“Ugh,” I say. “I’m never going to get everything ready in time.” I’m standing in a house that’s perhaps half-finished its renovations. I’m about three-quarters packed. There’s about a week and a half left before everything needs to be done. And I’m starting to panic.
As I stand there, beginning to freak out, I imagine the house not only taking longer to prep than I maybe optimistically hoped in the beginning, but instead never getting ready for it.
In my perversely negative fantasy, since I can’t sell it and can’t afford to pay for two places to live, I foreclose on the house. It sinks into disrepair. Becomes a condemned, abandoned building.
My chest pounds. Everything is ruined! I’m doomed. What the heck am I going to do?
What Is Catastrophizing?
Catastrophizing is an extremely common irrational thought process, one in which we think something is going to be much more worse than it actually is.
Pretty much everyone catastrophizes on occasion. This is believed to be due to the way that our brain’s fear centers work. Fear evolved as an adaptive response, one intended to keep us safe from mortal threats, including natural predators and environmental dangers. Since it’s more safe to overreact and think something’s going to kill you when it isn’t than to feel safe when you’re actually in danger, our brains tend to err in that direction.
It doesn’t matter that most modern threats aren’t life or death. Our brains have changed a lot more slowly than our technology and still feel that way.
Catastrophizing is referred to in a variety of other ways. Sometimes it’s also called “horriblizing” or “horrible-izing” And a very common idiom refers to it as “making a mountain out of a molehill.”
How to Stop Catastrophizing
Unfortunately, it’s very easy to catastrophize. And it can be difficult to stop yourself from ever going there in the first place.
However, it is possible to gently guide yourself away from those kinds of negative thought patterns — which frankly aren’t helpful at all, even if you are in a bit of a pickle and aren’t overreacting that much (although you probably are).
Like all cognitive distortions, some degree of catastrophizing can be relatively normal and part of the personality of a healthy high-functioning individual. Can it be annoying or frustrating (for the person and those around them)? Yeah. But that doesn’t make it pathological.
However, when it does become sufficiently disruptive to seek out treatment, catastrophizing can be addressed by working with a therapist skilled in guiding a client through cognitive reframing techniques (e.g., CBT, REBT, DBT, etc.).
Here are some things that can help reduce catastrophizing without professional intervention for people whose problems aren’t severe enough to warrant clinical attention:

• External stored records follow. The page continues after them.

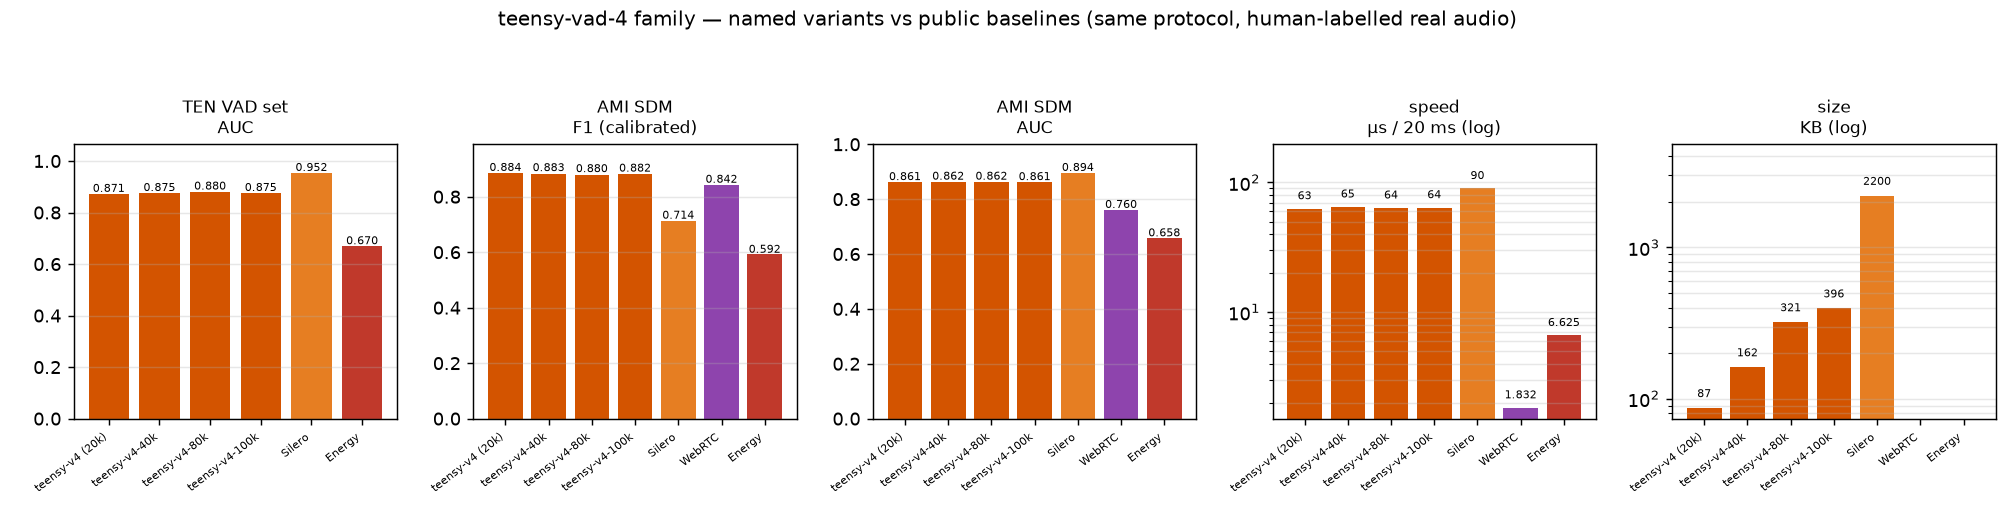
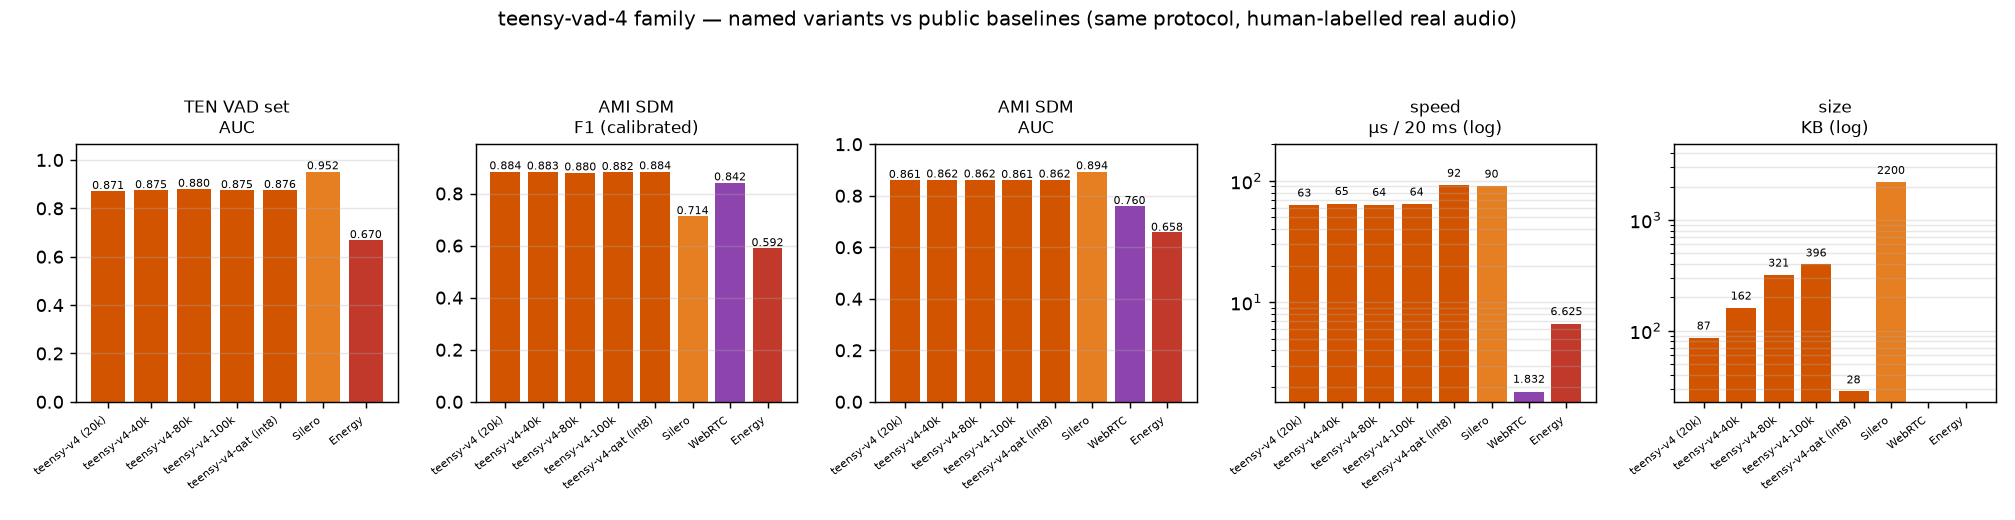
full v4 family in all comparison views: 40k/100k rows added to paper + card tables, qat added to chart_v4 (5 variants + baselines)

diff --git a/space_teensyresearch/index.html b/space_teensyresearch/index.html
@@ -148,8 +148,14 @@
                     <td>0.890</td><td>0.868</td><td>0.880</td><td>0.848</td><td>63</td></tr>
                 <tr><td>teensy-v3-80k</td><td>80,373</td><td>321</td>
                     <td>0.894</td><td>0.877</td><td>0.882</td><td>0.861</td><td>66</td></tr>
+                <tr><td>teensy-v4 (20k)</td><td>20,449</td><td>87</td>
+                    <td>0.892</td><td>0.871</td><td>0.884</td><td>0.861</td><td>63</td></tr>
+                <tr><td>teensy-v4-40k</td><td>39,609</td><td>161</td>
+                    <td>0.892</td><td>0.875</td><td>0.883</td><td>0.862</td><td>65</td></tr>
                 <tr class="is-selected"><td><b>teensy-v4-80k</b></td><td>80,373</td><td>321</td>
                     <td><b>0.896</b></td><td><b>0.880</b></td><td>0.880</td><td>0.862</td><td>66</td></tr>
+                <tr><td>teensy-v4-100k</td><td>99,593</td><td>396</td>
+                    <td>0.892</td><td>0.875</td><td>0.882</td><td>0.861</td><td>64</td></tr>
                 <tr><td>teensy-v4-qat (int8)</td><td>20,449</td><td><b>28</b></td>
                     <td>0.894</td><td>0.876</td><td>0.884</td><td>0.862</td><td>92</td></tr>
                 <tr><td>Silero VAD (teacher)</td><td>1,774,000</td><td>2,200</td>

diff --git a/scripts/make_charts_per_repo.py b/scripts/make_charts_per_repo.py
@@ -37,7 +37,8 @@ VARIANTS = {
            ("teensy-v3-80k", "v3-80k"), ("teensy-v3-100k", "v3-100k"),
            ("teensy-v3-qat (int8)", "v3-qat")],
     "v4": [("teensy-v4 (20k)", "v4"), ("teensy-v4-40k", "v4-40k"),
-           ("teensy-v4-80k", "v4-80k"), ("teensy-v4-100k", "v4-100k")],
+           ("teensy-v4-80k", "v4-80k"), ("teensy-v4-100k", "v4-100k"),
+           ("teensy-v4-qat (int8)", "v4-qat")],
 }
 BASELINES = ["Silero VAD", "WebRTC VAD", "Energy VAD"]
 

diff --git a/hf_upload/teensy-vad-v4/README.md b/hf_upload/teensy-vad-v4/README.md
@@ -148,14 +148,14 @@ Shared protocol (human-labelled audio, AMI-dev-calibrated operating
 points, AUC on raw probabilities — full appendix:
 [BENCHMARKS.md](https://huggingface.co/Teensy/teensy-vad-3/blob/main/BENCHMARKS.md)):
 
-| | v4 (20k) | **v4-80k** | v3-80k | Silero | WebRTC | Energy |
-|---|---|---|---|---|---|---|
-| params | 20,449 | 80,373 | 80,373 | 1,774,000 | ~6k | — |
-| TEN VAD set — F1 (best thr*) | 0.892 | **0.896** | 0.894 | 0.938 | n/a | — |
-| TEN VAD set — AUC | 0.871 | **0.880** | 0.877 | 0.952 | n/a | 0.670 |
-| AMI SDM — F1 (calibrated) | **0.884** | 0.880 | 0.882 | 0.714 | 0.842 | 0.592 |
-| AMI SDM — AUC | 0.861 | **0.862** | 0.861 | 0.894 | 0.760 | 0.658 |
-| µs / 20 ms chunk | 63 | 66 | 66 | 89 | 2 | 7 |
+| | v4 (20k) | v4-40k | **v4-80k** | v4-100k | v4-qat (int8) | v3-80k | Silero | WebRTC | Energy |
+|---|---|---|---|---|---|---|---|---|---|
+| params | 20,449 | 39,609 | 80,373 | 99,593 | 20,449 | 80,373 | 1,774,000 | ~6k | — |
+| TEN VAD set — F1 (best thr*) | 0.892 | 0.892 | **0.896** | 0.892 | 0.894 | 0.894 | 0.938 | n/a | — |
+| TEN VAD set — AUC | 0.871 | 0.875 | **0.880** | 0.875 | 0.876 | 0.877 | 0.952 | n/a | 0.670 |
+| AMI SDM — F1 (calibrated) | **0.884** | 0.883 | 0.880 | 0.882 | 0.884 | 0.882 | 0.714 | 0.842 | 0.592 |
+| AMI SDM — AUC | 0.861 | **0.862** | 0.862 | 0.861 | 0.862 | 0.861 | 0.894 | 0.760 | 0.658 |
+| µs / 20 ms chunk | 63 | 65 | 66 | 64 | 92 | 66 | 89 | 2 | 7 |
 
 \* tuned on that set — like-for-like with FlashVAD's published
 F1 0.889 / AUC 0.882: **v4-80k essentially matches FlashVAD's AUC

- Look to the past for evidence of times when you encountered a similar situation and dealt with it just fine.
- Consider scheduling a worry time. Set aside a 15-30 minute block of time every day for a week where you write down everything that worries you or bothers you about the situation that you can think of. You don’t need to solve those problems during this period, but if solutions pop into your head, you can write them down during the worry time if you want. Between worry times, if you start to worry, gently remind yourself that you will do that during the next worry period. It might seem weird and hard at first, but if you keep doing it, you eventually will get better at redirecting your thoughts. (You won’t do this perfectly when you start; no one does!)
- Ask yourself, “Will this matter in five years? Five months? A week?” This always helps me. I’ll think back on times that were stressful and use that to help me compare how much it matters now — or more accurately, how much it doesn’t.
- Talk things through with a friend who has a generally calm temperament and a little distance from the issue.
This post is part of an ongoing Poly Land feature called Psyched for the Weekend, in which I geek out with brief takes about some of my favorite psychological studies and concepts. For the entire series, please see this link.
My new book is out!
Dealing with Difficult Metamours, the first book devoted solely to metamour relationships, full of strategies to help you get along better with your partners’ other partner(s).